Small books have a visual impact that is inversely proportional to their size. A small book demands to be treated gently and read slowly: it is a fragile, highly portable, delicately ephemeral artifact.
Miniature books first came to popularity in the late 19th century. These tiny books, often beautifully bound in leather, were small enough to fit into travelers’ clothes or luggage and contained both practical and inspirational texts (dictionaries and religious volumes were popular choices for miniature bookmakers of the period). Today, the term “miniature book” applies mostly to conventionally bound books that are fewer than three inches high.
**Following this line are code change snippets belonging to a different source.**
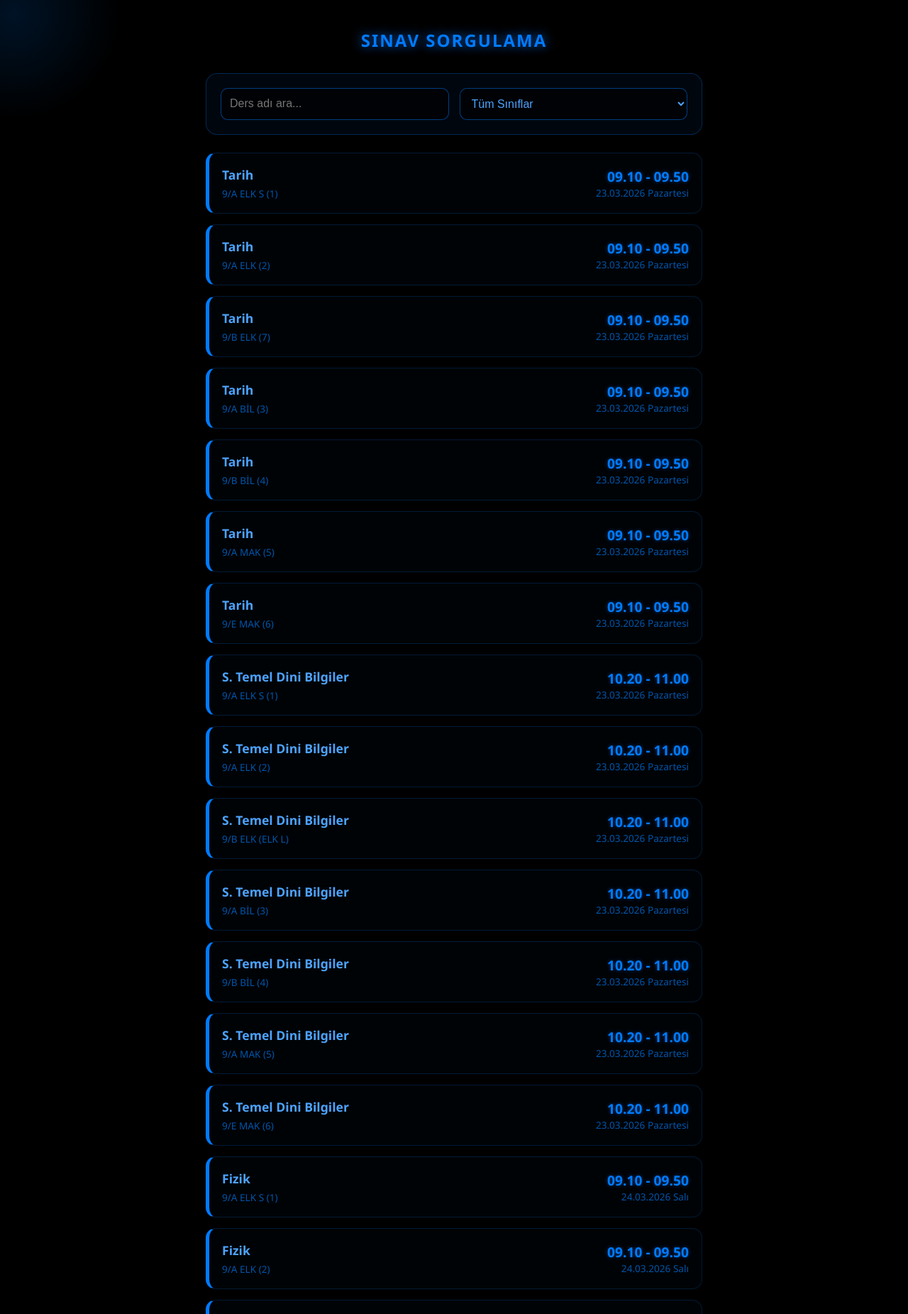
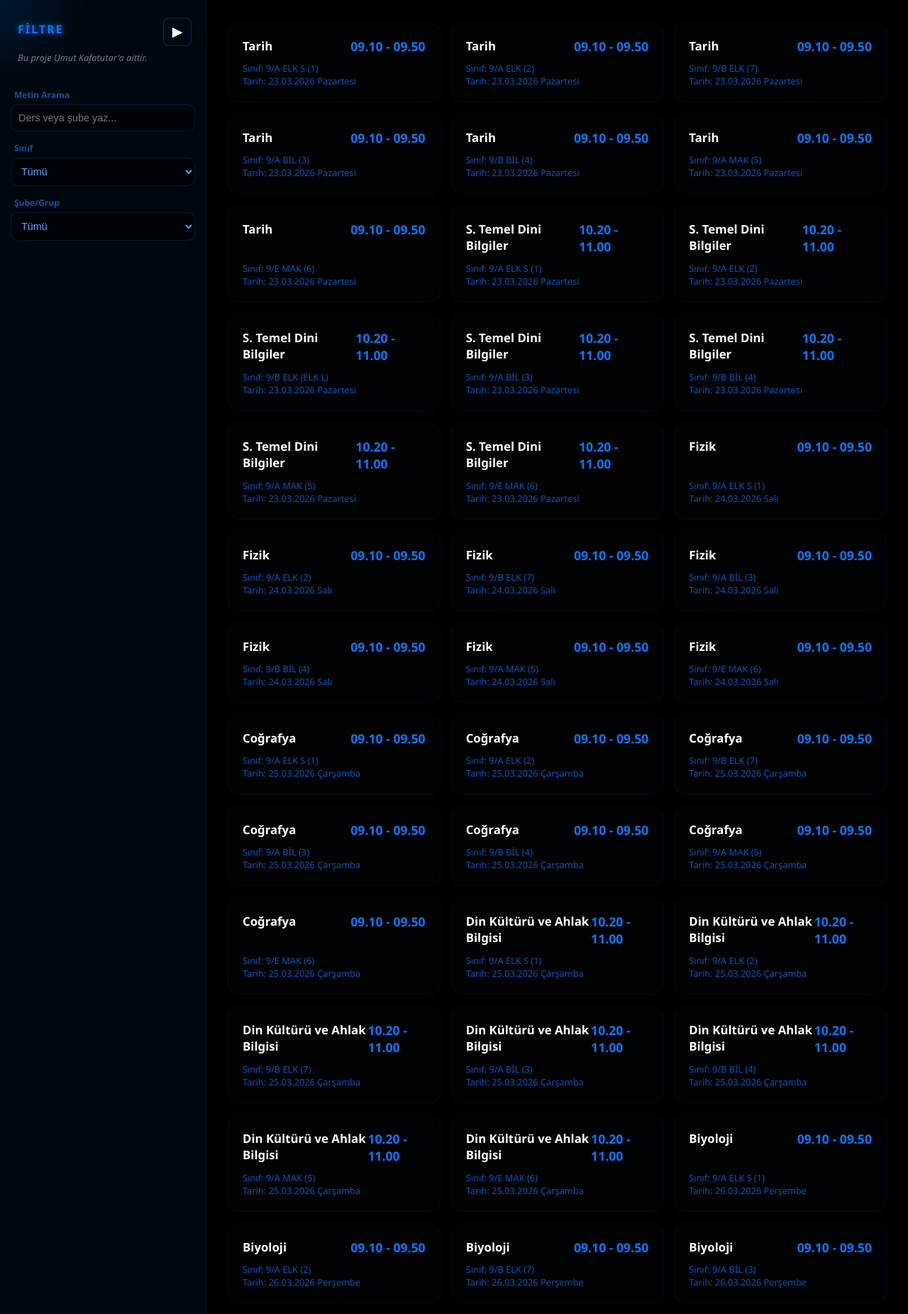
Before and after one commit to UvisTR/sinav-takvimi, a Flask app: page / in a window 1280 px wide. Shown: the top 1851 px of the page at 71% size. Run offline with Flask 3, Linux system fonts and the light colour scheme.

Commit message:
Update index.html

```diff
--- a/templates/index.html
+++ b/templates/index.html
@@ -3,114 +3,182 @@
 <head>
     <meta charset="UTF-8">
     <meta name="viewport" content="width=device-width, initial-scale=1.0">
-    <title>Sınav Takvimi | Premium</title>
+    <title>Sınav Sistemi | Pro Dashboard</title>
     <style>
-        /* Ana Gövde ve Arka Plan */
-        body {
-            background-color: #000;
-            color: #007bff;
-            font-family: 'Segoe UI', Tahoma, Geneva, Verdana, sans-serif;
-            margin: 0;
-            padding: 20px;
-            overflow-x: hidden; /* Işık efektinin taşıp kaydırma çubuğu yapmasını engeller */
+        :root {
+            --glow: #007bff;
+            --dark: #000000;
+            --panel: rgba(0, 10, 20, 0.7);
+            --transition: all 0.4s cubic-bezier(0.4, 0, 0.2, 1);
         }
 
-        /* Fareyi Takip Eden Işık Efekti */
+        body {
+            background-color: var(--dark);
+            color: #fff;
+            font-family: 'Segoe UI', system-ui, sans-serif;
+            margin: 0;
+            display: flex;
+            height: 100vh;
+            overflow: hidden;
+        }
+
+        /* Dinamik Glow Arka Plan */
         #glow {
             position: fixed;
-            width: 300px;
-            height: 300px;
-            background: radial-gradient(circle, rgba(0, 123, 255, 0.15) 0%, rgba(0,0,0,0) 70%);
+            width: 250px; height: 250px;
+            background: radial-gradient(circle, rgba(0, 123, 255, 0.5) 0%, transparent 70%);
             border-radius: 50%;
-            pointer-events: none; /* Fare tıklamalarını engellemez */
+            pointer-events: none;
             transform: translate(-50%, -50%);
             z-index: 0;
-            transition: 0.1s ease-out;
+            transition: 0.1s linear;
         }
 
-        /* Tüm İçeriği Saran Konteyner (Cam Efekti) */
-        .container {
-            max-width: 700px;
-            margin: auto;
+        /* KOMPAKT SOL PANEL */
+        .sidebar {
+            width: 260px;
+            background: var(--panel);
+            backdrop-filter: blur(25px);
+            border-right: 1px solid rgba(0, 123, 255, 0.15);
+            padding: 30px 15px;
+            display: flex;
+            flex-direction: column;
+            gap: 15px;
+            z-index: 10;
+            transition: var(--transition);
             position: relative;
-            z-index: 1;
         }
 
-        h2 {
-            text-align: center;
-            text-shadow: 0 0 15px rgba(0, 123, 255, 0.8);
+        .sidebar h2 {
+            font-size: 1rem;
+            color: var(--glow);
+            text-transform: uppercase;
             letter-spacing: 2px;
-            margin-bottom: 30px;
+            margin: 0 0 20px 10px;
+            text-shadow: 0 0 10px var(--glow);
         }
 
-        /* Arama Kutusu (Şeffaf ve Yuvarlak) */
-        .search-box {
-            background: rgba(0, 17, 34, 0.4);
-            backdrop-filter: blur(10px); /* Arka planı bulanıklaştırır */
-            padding: 20px;
-            border-radius: 16px; /* Yumuşak köşeler */
-            border: 1px solid rgba(0, 123, 255, 0.3);
-            margin-bottom: 25px;
-            display: flex;
-            gap: 15px;
-            box-shadow: 0 4px 30px rgba(0, 0, 0, 0.5);
+        .sidebar .credit {
+            font-size: 0.8rem;
+            color: #778;
+            margin: -15px 0 20px 10px;
+            font-style: italic;
         }
 
+        .filter-item { display: flex; flex-direction: column; gap: 5px; }
+        .filter-item label { font-size: 0.75rem; color: #0055aa; margin-left: 5px; font-weight: bold; }
+
         input, select {
-            background: rgba(0, 0, 0, 0.6);
-            border: 1px solid rgba(0, 123, 255, 0.5);
+            background: rgba(0, 0, 0, 0.5);
+            border: 1px solid rgba(0, 123, 255, 0.2);
             color: #4da3ff;
-            padding: 12px;
-            flex: 1;
+            padding: 10px;
+            border-radius: 10px;
             outline: none;
-            border-radius: 10px; /* Yumuşak köşeler */
-            font-size: 16px;
-            transition: all 0.3s ease;
+            font-size: 0.9rem;
+            transition: var(--transition);
         }
 
         input:focus, select:focus {
-            border-color: #007bff;
-            box-shadow: 0 0 10px rgba(0, 123, 255, 0.4);
+            border-color: var(--glow);
+            box-shadow: 0 0 15px rgba(0, 123, 255, 0.2);
+            background: rgba(0, 0, 0, 0.8);
         }
 
-        /* Kartlar (Şeffaf ve Yuvarlak) */
+        /* ANA İÇERİK */
+        .content {
+            flex: 1;
+            padding: 30px;
+            overflow-y: auto;
+            position: relative;
+            z-index: 1;
+            scroll-behavior: smooth;
+        }
+
+        /* KART TASARIMI */
+        .grid {
+            display: grid;
+            grid-template-columns: repeat(auto-fill, minmax(280px, 1fr));
+            gap: 15px;
+        }
+
         .card {
-            background: rgba(0, 5, 10, 0.6);
-            backdrop-filter: blur(8px);
-            border: 1px solid rgba(0, 50, 100, 0.5);
-            padding: 18px;
-            margin-bottom: 15px;
+            background: rgba(0, 5, 10, 0.4);
+            backdrop-filter: blur(10px);
+            border: 1px solid rgba(0, 50, 100, 0.2);
+            padding: 20px;
+            border-radius: 15px;
+            border-top: 3px solid transparent;
+            transition: var(--transition);
             display: flex;
+            flex-direction: column;
             justify-content: space-between;
-            align-items: center;
-            border-radius: 14px; /* Yumuşak köşeler */
-            border-left: 5px solid #007bff;
-            transition: all 0.3s ease;
         }
 
         .card:hover {
-            background: rgba(0, 15, 30, 0.8);
-            transform: translateY(-2px);
-            box-shadow: 0 8px 20px rgba(0, 123, 255, 0.15);
+            border-top-color: var(--glow);
+            background: rgba(0, 20, 40, 0.6);
+            transform: translateY(-5px);
+            box-shadow: 0 10px 30px rgba(0, 0, 0, 0.8);
         }
 
-        .ders { font-weight: bold; color: #4da3ff; font-size: 1.1em; margin-bottom: 5px; }
-        .detay { font-size: 0.85em; color: #0055aa; }
-        .saat { font-weight: bold; color: #007bff; font-size: 1.2em; text-shadow: 0 0 5px rgba(0, 123, 255, 0.5); }
+        .card .top { display: flex; justify-content: space-between; align-items: flex-start; margin-bottom: 10px; }
+        .card .ders { font-weight: bold; color: #fff; font-size: 1.05rem; }
+        .card .saat { color: var(--glow); font-weight: bold; font-size: 1.1rem; }
+        .card .alt { font-size: 0.8rem; color: #007bff; opacity: 0.7; }
 
-        /* MOBİL UYUM (Otomatik Algılama) */
-        @media (max-width: 600px) {
-            .search-box {
-                flex-direction: column; /* Telefondaysa yan yana değil alt alta diz */
-                gap: 10px;
-                padding: 15px;
+        /* HAMBURGER BUTON (Sadece mobilde görünür) */
+        .menu-btn {
+            position: absolute;
+            top: 25px;
+            right: 20px;
+            z-index: 100;
+            background: rgba(0, 10, 20, 0.6);
+            backdrop-filter: blur(10px);
+            border: 1px solid rgba(0, 123, 255, 0.3);
+            color: white;
+            padding: 10px 15px;
+            border-radius: 8px;
+            cursor: pointer;
+            font-size: 1.2rem;
+            line-height: 1;
+            transition: var(--transition);
+            display: flex;
+            align-items: center;
+            justify-content: center;
+            width: 40px; height: 40px; /* Kare boyut sabitleme */
+        }
+
+        /* İKON YÖNETİMİ */
+        .menu-btn::before {
+            content: '\25B6'; /* Varsayılan/Açıkken: SAĞ OK (User Request) */
+        }
+
+        .sidebar.kapali .menu-btn::before {
+            content: '\25C0'; /* Kapalıyken: SOL OK (User Request) */
+        }
+
+        /* MENÜ KAPALI DURUM (Global ve Desktop) */
+        .sidebar.kapali > *:not(.menu-btn) { display: none; }
+        .sidebar.kapali { width: 80px; padding: 25px 0; align-items: center; }
+        .sidebar.kapali .menu-btn { position: static; margin-bottom: 10px; }
+
+        /* MOBİL AYARLAR */
+        @media (max-width: 768px) {
+            body { flex-direction: column; overflow-y: auto; }
+
+            .sidebar {
+                width: 100%; height: auto;
+                border-right: none; border-bottom: 1px solid rgba(0, 123, 255, 0.15);
+                left: 0;
+                box-sizing: border-box;
             }
-            .card {
-                padding: 15px;
-            }
-            .ders { font-size: 1em; }
-            .saat { font-size: 1.1em; }
-            body { padding: 10px; }
+
+            .sidebar.kapali { width: 100%; height: 70px; flex-direction: row; justify-content: flex-end; padding: 0 20px; }
+            .sidebar.kapali .menu-btn { position: relative; top: auto; right: auto; margin: 0; }
+
+            .content { height: auto; padding: 20px; }
+            #glow { display: none; } /* Mobilde performansı korumak için */
         }
     </style>
 </head>
@@ -118,53 +186,110 @@
 
     <div id="glow"></div>
 
-    <div class="container">
-        <h2>SINAV SORGULAMA</h2>
-        <div class="search-box">
-            <input type="text" id="ara" placeholder="Ders adı ara..." onkeyup="filtrele()">
+    <aside class="sidebar">
+        <button class="menu-btn" onclick="toggleMenu()"></button>
+        <h2>Filtre</h2>
+        <div class="credit">Bu proje Umut Kafatutar'a aittir.</div>
+        <div class="filter-item">
+            <label>Metin Arama</label>
+            <input type="text" id="ara" placeholder="Ders veya şube yaz..." oninput="filtrele()">
+        </div>
+
+        <div class="filter-item">
+            <label>Sınıf</label>
             <select id="sinif" onchange="filtrele()">
-                <option value="">Tüm Sınıflar</option>
+                <option value="">Tümü</option>
                 <option value="9">9. Sınıf</option>
                 <option value="10">10. Sınıf</option>
                 <option value="11">11. Sınıf</option>
+                <option value="12">12. Sınıf</option>
             </select>
         </div>
-        <div id="sonuclar"></div>
-    </div>
+
+        <div class="filter-item">
+            <label>Şube/Grup</label>
+            <select id="sube" onchange="filtrele()">
+                <option value="">Tümü</option>
+                <option value="A">A Şubesi</option>
+                <option value="B">B Şubesi</option>
+                <option value="C">C Şubesi</option>
+                <option value="ELK">Elektrik</option>
+                <option value="MOB">Mobilya</option>
+            </select>
+        </div>
+
+        <div style="margin-top: auto; padding-left: 10px;">
+            <div style="font-size: 0.6rem; color: #003366; letter-spacing: 1px;">SİSTEM AKTİF v2.0</div>
+        </div>
+    </aside>
+
+    <main class="content">
+        <div id="sonuclar" class="grid">
+            </div>
+    </main>
 
     <script>
-        // Fareyi Takip Eden Işık Sistemi
+        // Smooth Glow
         const glow = document.getElementById('glow');
         document.addEventListener('mousemove', (e) => {
             glow.style.left = e.clientX + 'px';
             glow.style.top = e.clientY + 'px';
         });
 
-        // Veri Çekme ve Filtreleme Sistemi
-        let veriler = [];
-        fetch('/api/data').then(r => r.json()).then(data => { veriler = data; goster(data); });
+        let database = [];
+        // API'den veri çekme (Hata durumunda örnek veri yükler)
+        fetch('/api/data')
+            .then(r => r.json())
+            .then(data => {
+                database = data;
+                goster(data);
+            })
+            .catch(err => {
+                console.warn("API erişilemedi.");
+                database = [];
+                goster(database);
+            });
 
-        function goster(l) {
-            const d = document.getElementById('sonuclar');
-            d.innerHTML = l.map(s => `
+        function goster(liste) {
+            const container = document.getElementById('sonuclar');
+            if (liste.length === 0) {
+                container.innerHTML = '<div style="color: #888; grid-column: 1/-1; text-align: center; padding: 20px;">Kayıt bulunamadı.</div>';
+                return;
+            }
+            container.innerHTML = liste.map(s => `
                 <div class="card">
-                    <div>
+                    <div class="top">
                         <div class="ders">${s['Ders Adı']}</div>
-                        <div class="detay">${s['Sınıf']}</div>
+                        <div class="saat">${s['Saat']}</div>
                     </div>
-                    <div style="text-align:right">
-                        <div class="saat">${s['Saat']}</div>
-                        <div class="detay">${s['Tarih']}</div>
+                    <div class="alt">
+                        <div>Sınıf: ${s['Sınıf']}</div>
+                        <div>Tarih: ${s['Tarih']}</div>
                     </div>
                 </div>
             `).join('');
         }
 
         function filtrele() {
-            const m = document.getElementById('ara').value.toLowerCase();
-            const s = document.getElementById('sinif').value;
-            const sonuc = veriler.filter(x => x['Ders Adı'].toLowerCase().includes(m) && (s === "" || x['Sınıf'].includes(s)));
+            const metin = document.getElementById('ara').value.toLocaleLowerCase('tr');
+            const sinif = document.getElementById('sinif').value;
+            const sube = document.getElementById('sube').value.toLocaleUpperCase('tr');
+
+            const sonuc = database.filter(x => {
+                const dersAdi = String(x['Ders Adı'] || "");
+                const sinifVerisi = String(x['Sınıf'] || "");
+
+                const dersMatch = dersAdi.toLocaleLowerCase('tr').includes(metin);
+                const sinifMatch = sinif === "" || sinifVerisi.includes(sinif);
+                const subeMatch = sube === "" || sinifVerisi.toLocaleUpperCase('tr').includes(sube);
+
+                return (dersMatch || sinifVerisi.toLocaleLowerCase('tr').includes(metin)) && sinifMatch && subeMatch;
+            });
             goster(sonuc);
+        }
+
+        function toggleMenu() {
+            document.querySelector('.sidebar').classList.toggle('kapali');
         }
     </script>
 </body>
```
Contemporary book artists have taken innovative liberties with the original concept of the miniature book, creating small, often highly whimsical books that delight the eye.
This exhibit, curated by Wendy Burk and Sarah Kortemeier, was originally presented in the Jeremy Ingalls Gallery of the University of Arizona Poetry Center from December 9, 2013 to January 29, 2014.